The U.S. Department of Transportation proposed a new rule this week requiring airlines to offer customers refunds if their flight is canceled or significantly changed.
The change would require airlines to refund travelers if their flight’s arrival or departure time changed by three hours or more for domestic flights, or six or more hours for international flights.
Frequent flyer miles donated over a two-month period will provide around 40,000 flights for Afghan refugees, the Associated Press reported.
The Biden administration is considering doubling the number of miles available to refugees, and around 3,200 flights already covered by the donated miles have allowed Afghan refugees to resettle in communities around the U.S. from temporary housing at military bases, according to the AP. Miles4Migrants organized the donations, and the group has provided aid to refugees using donated airline miles and credit card points since 2016.
“Government resources are limited, and we knew that the American people wanted to support Afghans who were arriving and help them find safe homes,” Miles4Migrants Co-Founder Andy Freedman said, the AP reported. “That’s when we turned to the airlines.”
Southwest Airlines announced Thursday that it would adjust its December flight schedule to adjust for ongoing labor shortages.
Southwest canceled over 2,000 flights on Oct. 10 and 11, costing the company over $75 million, according to Southwest’s Q3 earnings report. The airline attributed the canceled flights to weather and air traffic control issues but later admitted to experiencing a labor shortage, The Wall Street Journal reported.
The airline expects to cut its Q4 flight schedule by 8% from 2019, compared to a 5% reduction the company initially planned for, according to the WSJ. The company also expects a decline in staffing compared to its historical average, according to its Q3 earnings report.
American aerospace giant Boeing announced a fresh round of job cuts during its earnings call on Wednesday morning as coronavirus cases continued to surge worldwide.
Boeing said it would cut 7,000 jobs by the end of 2021, according to The Wall Street Journal. The job cut, the latest in a series of coronavirus-related cuts, would take the company to 130,000 employees after starting 2020 with 160,000.
Boeing is lowering its expectations around demand for new planes over the next decade as the coronavirus pandemic continues to undercut air travel.

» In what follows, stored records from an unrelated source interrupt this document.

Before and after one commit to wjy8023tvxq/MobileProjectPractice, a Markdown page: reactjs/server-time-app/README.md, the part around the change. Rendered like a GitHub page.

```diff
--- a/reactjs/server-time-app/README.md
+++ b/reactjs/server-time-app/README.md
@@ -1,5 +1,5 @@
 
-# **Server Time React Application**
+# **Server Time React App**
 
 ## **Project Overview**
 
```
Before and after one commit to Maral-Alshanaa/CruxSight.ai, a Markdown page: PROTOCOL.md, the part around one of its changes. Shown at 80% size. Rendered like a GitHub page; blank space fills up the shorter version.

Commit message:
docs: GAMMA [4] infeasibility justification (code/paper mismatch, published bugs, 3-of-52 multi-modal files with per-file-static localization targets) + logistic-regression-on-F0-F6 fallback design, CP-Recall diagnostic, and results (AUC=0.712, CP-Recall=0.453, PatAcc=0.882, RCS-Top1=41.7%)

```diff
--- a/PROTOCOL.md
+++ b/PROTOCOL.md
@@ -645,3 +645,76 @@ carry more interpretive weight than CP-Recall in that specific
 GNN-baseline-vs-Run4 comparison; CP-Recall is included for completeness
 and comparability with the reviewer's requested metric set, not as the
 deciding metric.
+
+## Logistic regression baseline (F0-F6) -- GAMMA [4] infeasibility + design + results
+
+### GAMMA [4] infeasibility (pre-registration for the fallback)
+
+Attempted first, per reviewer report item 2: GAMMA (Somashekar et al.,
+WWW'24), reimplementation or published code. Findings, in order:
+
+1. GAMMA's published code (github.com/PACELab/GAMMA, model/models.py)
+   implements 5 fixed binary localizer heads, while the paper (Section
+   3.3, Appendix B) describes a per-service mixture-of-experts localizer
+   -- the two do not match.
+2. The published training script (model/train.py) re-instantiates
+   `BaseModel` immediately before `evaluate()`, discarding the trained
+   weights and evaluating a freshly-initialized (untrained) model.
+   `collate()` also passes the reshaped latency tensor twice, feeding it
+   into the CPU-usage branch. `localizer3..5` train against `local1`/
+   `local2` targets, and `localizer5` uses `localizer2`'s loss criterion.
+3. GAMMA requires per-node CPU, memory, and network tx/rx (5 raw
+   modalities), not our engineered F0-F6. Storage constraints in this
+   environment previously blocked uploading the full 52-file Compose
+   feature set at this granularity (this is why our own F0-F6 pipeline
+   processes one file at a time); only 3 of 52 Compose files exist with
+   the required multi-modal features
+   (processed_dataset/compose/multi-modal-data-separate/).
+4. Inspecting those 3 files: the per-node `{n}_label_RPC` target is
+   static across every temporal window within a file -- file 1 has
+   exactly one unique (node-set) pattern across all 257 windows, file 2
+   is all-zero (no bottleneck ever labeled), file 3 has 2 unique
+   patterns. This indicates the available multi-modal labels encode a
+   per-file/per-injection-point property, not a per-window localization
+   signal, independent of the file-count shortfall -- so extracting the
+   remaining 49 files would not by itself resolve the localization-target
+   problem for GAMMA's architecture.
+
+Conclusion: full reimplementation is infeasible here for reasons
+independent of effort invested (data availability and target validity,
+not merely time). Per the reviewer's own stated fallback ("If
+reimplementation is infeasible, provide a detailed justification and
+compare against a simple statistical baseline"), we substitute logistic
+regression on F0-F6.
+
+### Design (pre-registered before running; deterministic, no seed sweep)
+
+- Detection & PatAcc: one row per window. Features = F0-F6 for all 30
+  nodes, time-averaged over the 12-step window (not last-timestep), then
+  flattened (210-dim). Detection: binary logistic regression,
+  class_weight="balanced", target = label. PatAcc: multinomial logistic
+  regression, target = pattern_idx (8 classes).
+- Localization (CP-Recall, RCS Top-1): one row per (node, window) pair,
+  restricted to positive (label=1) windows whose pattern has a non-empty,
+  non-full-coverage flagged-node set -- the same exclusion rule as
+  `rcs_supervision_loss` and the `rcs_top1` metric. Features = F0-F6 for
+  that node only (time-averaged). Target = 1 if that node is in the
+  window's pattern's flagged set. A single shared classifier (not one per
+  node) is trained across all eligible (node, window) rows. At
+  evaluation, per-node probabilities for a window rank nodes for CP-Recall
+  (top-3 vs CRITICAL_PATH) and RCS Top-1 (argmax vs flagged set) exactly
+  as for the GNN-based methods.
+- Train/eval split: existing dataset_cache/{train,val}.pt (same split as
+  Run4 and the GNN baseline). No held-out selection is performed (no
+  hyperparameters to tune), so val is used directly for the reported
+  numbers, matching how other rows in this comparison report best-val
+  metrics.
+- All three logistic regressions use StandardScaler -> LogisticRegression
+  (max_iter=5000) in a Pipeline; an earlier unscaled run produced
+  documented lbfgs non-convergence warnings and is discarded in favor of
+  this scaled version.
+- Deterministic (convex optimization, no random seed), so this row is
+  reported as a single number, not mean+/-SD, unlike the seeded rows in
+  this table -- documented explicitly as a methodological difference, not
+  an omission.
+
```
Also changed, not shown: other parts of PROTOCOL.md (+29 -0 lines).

The company on Tuesday predicted that the world will need 18,350 new commercial airplanes in the next decade, a drop of 11% from its 2019 forecast. The value of that market will slide by about $200 billion from last year’s forecast, to $2.9 trillion.